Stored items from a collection
________________

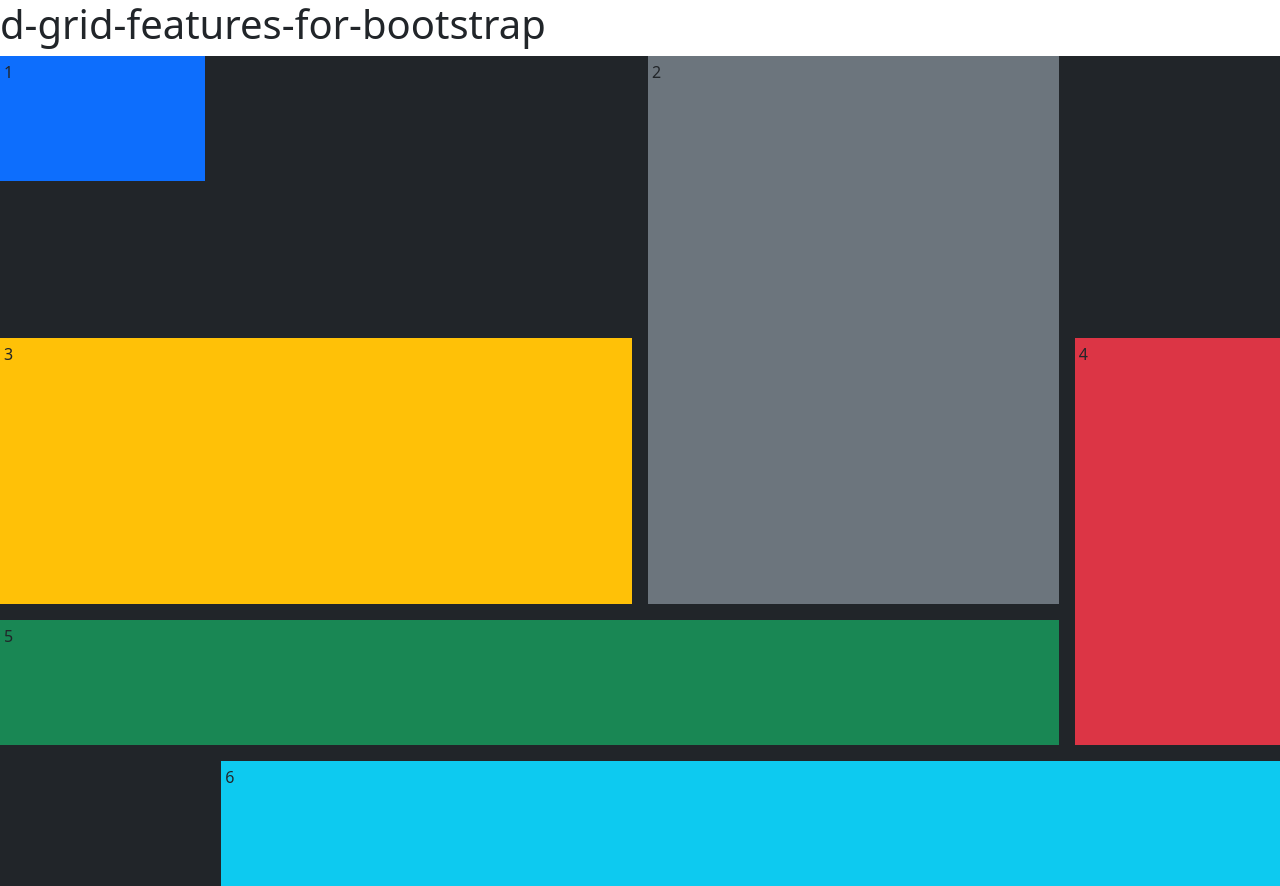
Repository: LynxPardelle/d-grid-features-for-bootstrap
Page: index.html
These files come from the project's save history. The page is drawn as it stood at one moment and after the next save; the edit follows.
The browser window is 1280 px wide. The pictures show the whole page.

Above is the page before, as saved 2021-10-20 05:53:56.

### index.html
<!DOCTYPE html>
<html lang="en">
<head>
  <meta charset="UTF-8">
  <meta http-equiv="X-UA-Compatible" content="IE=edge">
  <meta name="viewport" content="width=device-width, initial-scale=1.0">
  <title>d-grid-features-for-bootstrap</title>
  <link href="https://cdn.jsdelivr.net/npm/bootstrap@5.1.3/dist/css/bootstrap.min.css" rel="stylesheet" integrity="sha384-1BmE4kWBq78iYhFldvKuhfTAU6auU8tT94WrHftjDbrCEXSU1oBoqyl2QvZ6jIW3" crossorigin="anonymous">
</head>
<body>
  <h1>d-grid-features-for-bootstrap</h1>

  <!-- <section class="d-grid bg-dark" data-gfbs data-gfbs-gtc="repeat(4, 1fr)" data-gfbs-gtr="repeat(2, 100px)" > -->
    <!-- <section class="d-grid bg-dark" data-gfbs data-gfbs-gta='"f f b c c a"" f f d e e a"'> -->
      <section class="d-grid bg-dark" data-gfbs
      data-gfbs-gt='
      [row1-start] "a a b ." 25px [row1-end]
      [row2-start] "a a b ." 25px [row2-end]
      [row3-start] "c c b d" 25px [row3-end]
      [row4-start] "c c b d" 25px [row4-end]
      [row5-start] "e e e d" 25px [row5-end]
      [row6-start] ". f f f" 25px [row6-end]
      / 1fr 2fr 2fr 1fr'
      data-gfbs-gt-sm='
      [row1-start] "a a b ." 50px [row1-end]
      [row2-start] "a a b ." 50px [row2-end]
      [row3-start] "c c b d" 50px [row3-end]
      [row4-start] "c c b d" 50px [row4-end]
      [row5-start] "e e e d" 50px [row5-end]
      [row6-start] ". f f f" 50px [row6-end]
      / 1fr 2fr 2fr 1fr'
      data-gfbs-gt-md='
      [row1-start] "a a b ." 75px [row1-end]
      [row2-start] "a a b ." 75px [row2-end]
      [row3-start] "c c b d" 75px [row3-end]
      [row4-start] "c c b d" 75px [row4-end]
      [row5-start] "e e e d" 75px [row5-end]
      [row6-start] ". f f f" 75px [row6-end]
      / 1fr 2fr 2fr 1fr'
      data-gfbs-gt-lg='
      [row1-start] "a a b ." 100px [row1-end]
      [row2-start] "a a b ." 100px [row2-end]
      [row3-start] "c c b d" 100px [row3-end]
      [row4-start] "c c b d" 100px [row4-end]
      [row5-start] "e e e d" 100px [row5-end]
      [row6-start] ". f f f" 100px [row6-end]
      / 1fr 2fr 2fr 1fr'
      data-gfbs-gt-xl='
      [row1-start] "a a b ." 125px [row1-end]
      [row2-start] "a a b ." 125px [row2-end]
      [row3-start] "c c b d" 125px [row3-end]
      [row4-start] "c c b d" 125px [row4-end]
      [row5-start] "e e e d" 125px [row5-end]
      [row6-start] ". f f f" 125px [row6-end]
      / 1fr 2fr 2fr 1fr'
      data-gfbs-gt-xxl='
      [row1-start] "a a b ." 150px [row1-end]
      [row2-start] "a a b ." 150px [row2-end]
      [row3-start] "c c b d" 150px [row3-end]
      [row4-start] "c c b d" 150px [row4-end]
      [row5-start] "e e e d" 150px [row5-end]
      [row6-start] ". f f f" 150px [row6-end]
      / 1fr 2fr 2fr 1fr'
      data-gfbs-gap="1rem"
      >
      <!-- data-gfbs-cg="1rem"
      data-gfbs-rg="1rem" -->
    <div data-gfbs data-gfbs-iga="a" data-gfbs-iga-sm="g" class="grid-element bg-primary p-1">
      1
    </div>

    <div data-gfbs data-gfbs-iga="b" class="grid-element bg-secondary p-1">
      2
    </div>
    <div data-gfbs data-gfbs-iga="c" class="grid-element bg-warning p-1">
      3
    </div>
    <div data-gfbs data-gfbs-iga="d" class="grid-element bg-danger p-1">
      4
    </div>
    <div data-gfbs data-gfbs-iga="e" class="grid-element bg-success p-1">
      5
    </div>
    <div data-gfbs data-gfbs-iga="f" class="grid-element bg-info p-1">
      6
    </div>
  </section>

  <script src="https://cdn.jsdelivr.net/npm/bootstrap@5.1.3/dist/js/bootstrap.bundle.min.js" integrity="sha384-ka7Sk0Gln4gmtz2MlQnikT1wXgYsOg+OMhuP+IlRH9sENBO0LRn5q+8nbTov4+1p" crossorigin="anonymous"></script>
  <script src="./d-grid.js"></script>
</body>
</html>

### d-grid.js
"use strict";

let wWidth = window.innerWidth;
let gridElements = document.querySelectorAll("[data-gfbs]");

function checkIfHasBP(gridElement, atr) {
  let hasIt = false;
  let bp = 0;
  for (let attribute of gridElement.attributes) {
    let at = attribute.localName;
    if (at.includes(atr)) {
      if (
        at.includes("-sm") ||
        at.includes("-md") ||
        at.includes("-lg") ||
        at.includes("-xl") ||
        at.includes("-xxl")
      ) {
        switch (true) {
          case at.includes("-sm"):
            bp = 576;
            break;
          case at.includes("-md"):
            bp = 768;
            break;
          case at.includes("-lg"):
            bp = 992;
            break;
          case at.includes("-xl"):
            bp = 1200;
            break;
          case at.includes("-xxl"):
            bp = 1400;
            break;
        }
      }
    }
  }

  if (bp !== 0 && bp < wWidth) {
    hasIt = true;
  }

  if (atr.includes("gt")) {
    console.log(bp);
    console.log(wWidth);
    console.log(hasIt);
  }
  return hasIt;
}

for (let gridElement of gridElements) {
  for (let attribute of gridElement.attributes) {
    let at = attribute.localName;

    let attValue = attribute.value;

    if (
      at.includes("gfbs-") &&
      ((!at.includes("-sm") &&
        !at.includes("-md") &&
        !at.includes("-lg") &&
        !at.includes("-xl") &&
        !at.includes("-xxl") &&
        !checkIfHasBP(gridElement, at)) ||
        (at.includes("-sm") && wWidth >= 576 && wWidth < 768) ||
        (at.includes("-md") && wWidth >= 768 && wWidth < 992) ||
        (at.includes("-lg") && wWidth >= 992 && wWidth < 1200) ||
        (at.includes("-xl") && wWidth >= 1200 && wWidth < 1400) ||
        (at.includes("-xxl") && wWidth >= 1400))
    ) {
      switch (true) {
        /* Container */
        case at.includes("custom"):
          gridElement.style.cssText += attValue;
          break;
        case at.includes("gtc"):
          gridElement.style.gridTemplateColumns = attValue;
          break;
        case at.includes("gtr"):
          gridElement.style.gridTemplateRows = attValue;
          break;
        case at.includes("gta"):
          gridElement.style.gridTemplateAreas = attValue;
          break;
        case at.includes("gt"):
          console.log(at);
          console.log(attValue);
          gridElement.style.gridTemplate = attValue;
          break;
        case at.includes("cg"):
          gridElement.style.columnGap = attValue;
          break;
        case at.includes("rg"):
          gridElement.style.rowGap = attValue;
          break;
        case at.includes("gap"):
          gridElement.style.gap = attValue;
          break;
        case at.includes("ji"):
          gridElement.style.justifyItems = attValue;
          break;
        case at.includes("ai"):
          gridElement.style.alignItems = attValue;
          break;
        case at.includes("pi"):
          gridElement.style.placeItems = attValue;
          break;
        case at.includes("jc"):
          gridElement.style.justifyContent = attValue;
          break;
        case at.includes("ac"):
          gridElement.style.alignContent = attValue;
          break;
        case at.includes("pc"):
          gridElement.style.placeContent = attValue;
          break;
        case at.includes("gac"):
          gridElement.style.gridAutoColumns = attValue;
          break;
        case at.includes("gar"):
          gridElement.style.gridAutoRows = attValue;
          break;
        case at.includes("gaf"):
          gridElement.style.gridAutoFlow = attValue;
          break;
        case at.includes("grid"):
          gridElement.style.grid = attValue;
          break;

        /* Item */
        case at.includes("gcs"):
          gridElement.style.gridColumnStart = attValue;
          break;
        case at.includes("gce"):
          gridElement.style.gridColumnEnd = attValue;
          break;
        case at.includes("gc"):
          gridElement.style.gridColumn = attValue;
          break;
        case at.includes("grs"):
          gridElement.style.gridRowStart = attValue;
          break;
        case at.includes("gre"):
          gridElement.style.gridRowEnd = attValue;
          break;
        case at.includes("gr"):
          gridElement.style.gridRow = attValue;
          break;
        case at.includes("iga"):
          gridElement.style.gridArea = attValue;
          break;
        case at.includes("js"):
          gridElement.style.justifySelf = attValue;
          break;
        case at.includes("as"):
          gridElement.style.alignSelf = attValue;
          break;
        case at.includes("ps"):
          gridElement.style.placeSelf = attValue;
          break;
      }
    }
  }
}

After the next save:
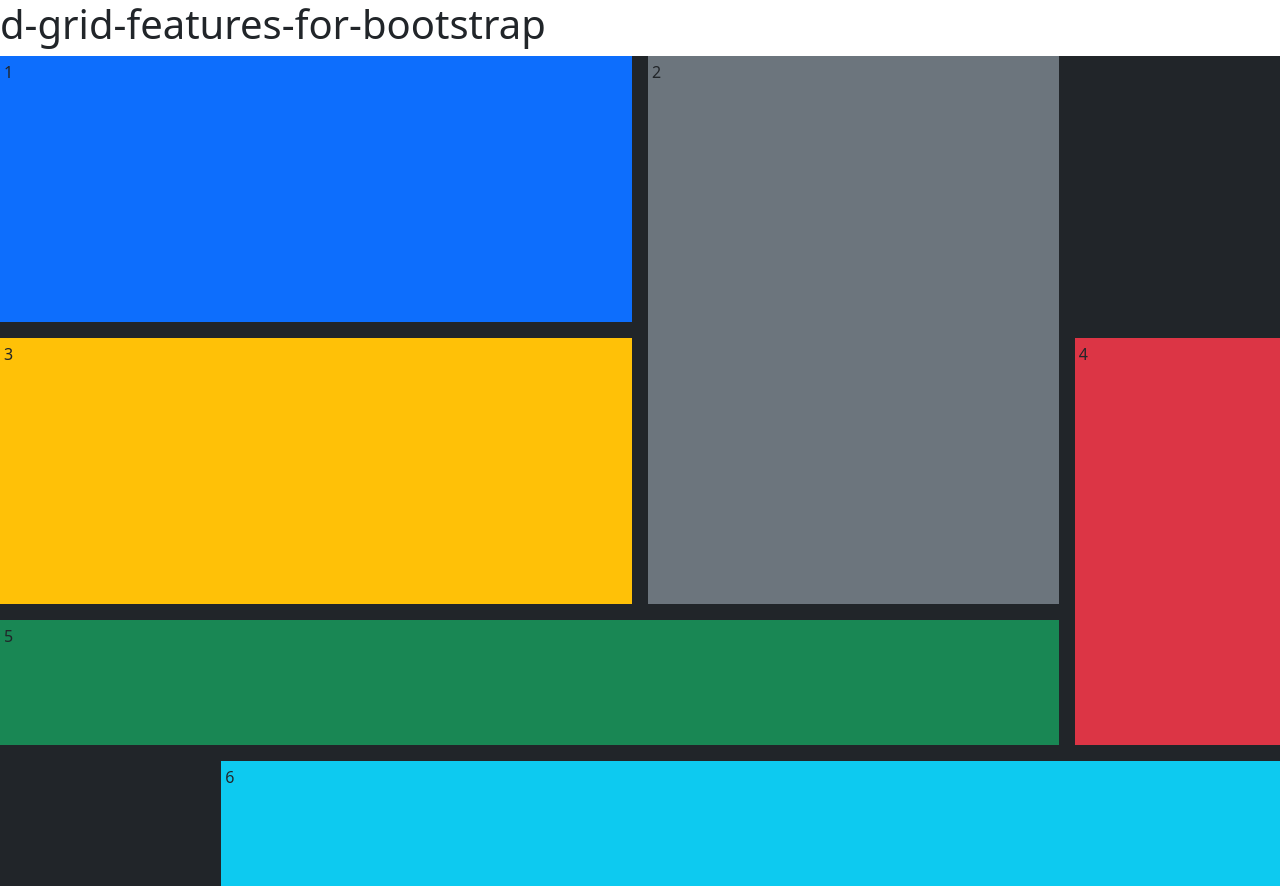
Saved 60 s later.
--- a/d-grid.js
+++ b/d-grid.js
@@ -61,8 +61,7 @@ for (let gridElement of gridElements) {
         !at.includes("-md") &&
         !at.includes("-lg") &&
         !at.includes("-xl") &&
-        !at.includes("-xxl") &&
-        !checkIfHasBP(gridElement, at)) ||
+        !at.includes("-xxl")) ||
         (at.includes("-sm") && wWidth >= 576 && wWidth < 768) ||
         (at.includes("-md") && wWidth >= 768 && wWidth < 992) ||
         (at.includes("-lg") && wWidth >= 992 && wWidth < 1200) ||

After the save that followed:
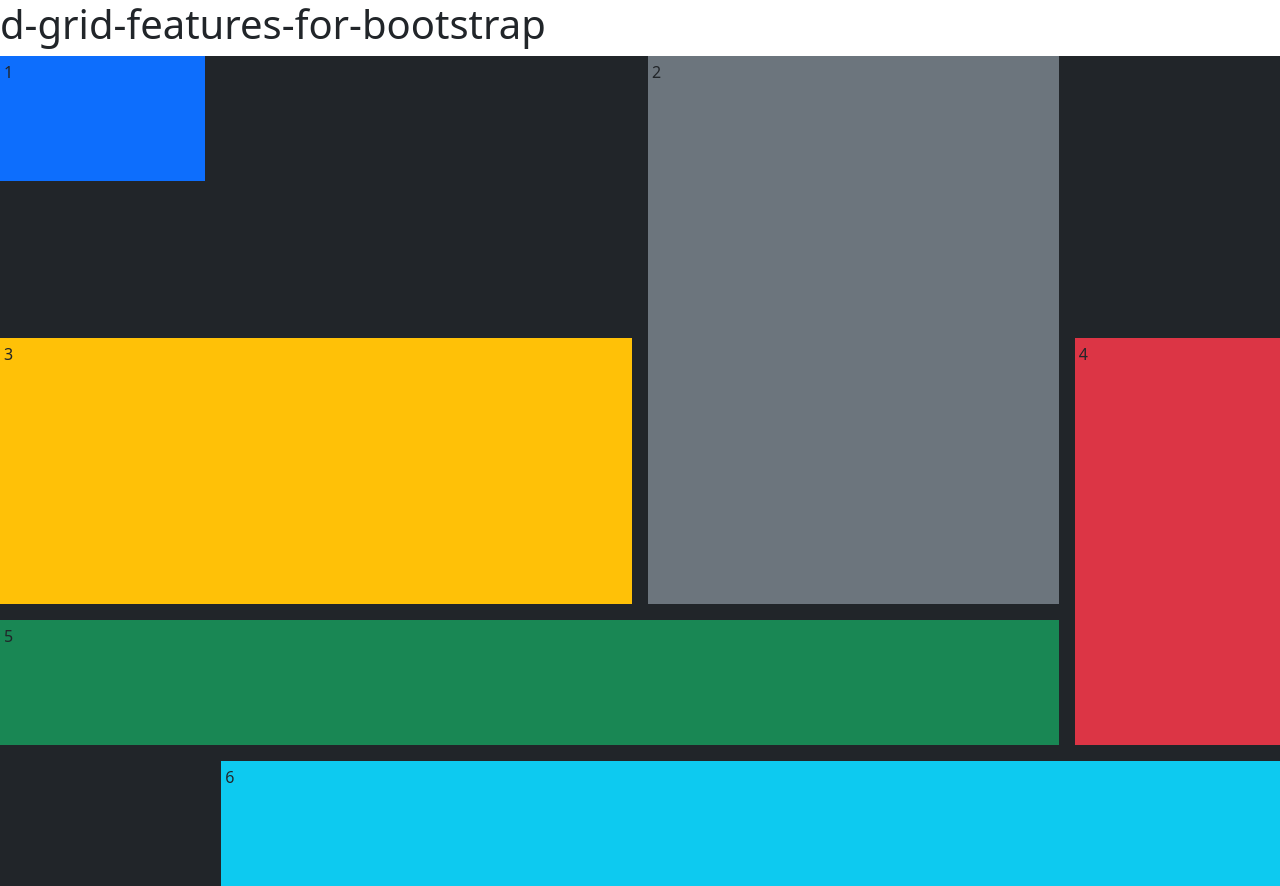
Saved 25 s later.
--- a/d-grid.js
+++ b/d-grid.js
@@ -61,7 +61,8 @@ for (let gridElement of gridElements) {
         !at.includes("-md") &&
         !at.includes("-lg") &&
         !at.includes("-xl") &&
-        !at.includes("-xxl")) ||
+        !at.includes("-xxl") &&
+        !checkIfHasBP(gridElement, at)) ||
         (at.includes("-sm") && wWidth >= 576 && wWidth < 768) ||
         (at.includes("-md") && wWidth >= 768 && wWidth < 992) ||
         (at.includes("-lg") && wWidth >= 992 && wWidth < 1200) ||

________________

EXERCISE DIRECTIONS:
Leave the pictures out, and restate exactly the lines from the start of the records through the one that contains "The browser window".

RESPONSE AREA:
Repository: LynxPardelle/d-grid-features-for-bootstrap
Page: index.html
These files come from the project's save history. The page is drawn as it stood at one moment and after the next save; the edit follows.
The browser window is 1280 px wide. The pictures show the whole page.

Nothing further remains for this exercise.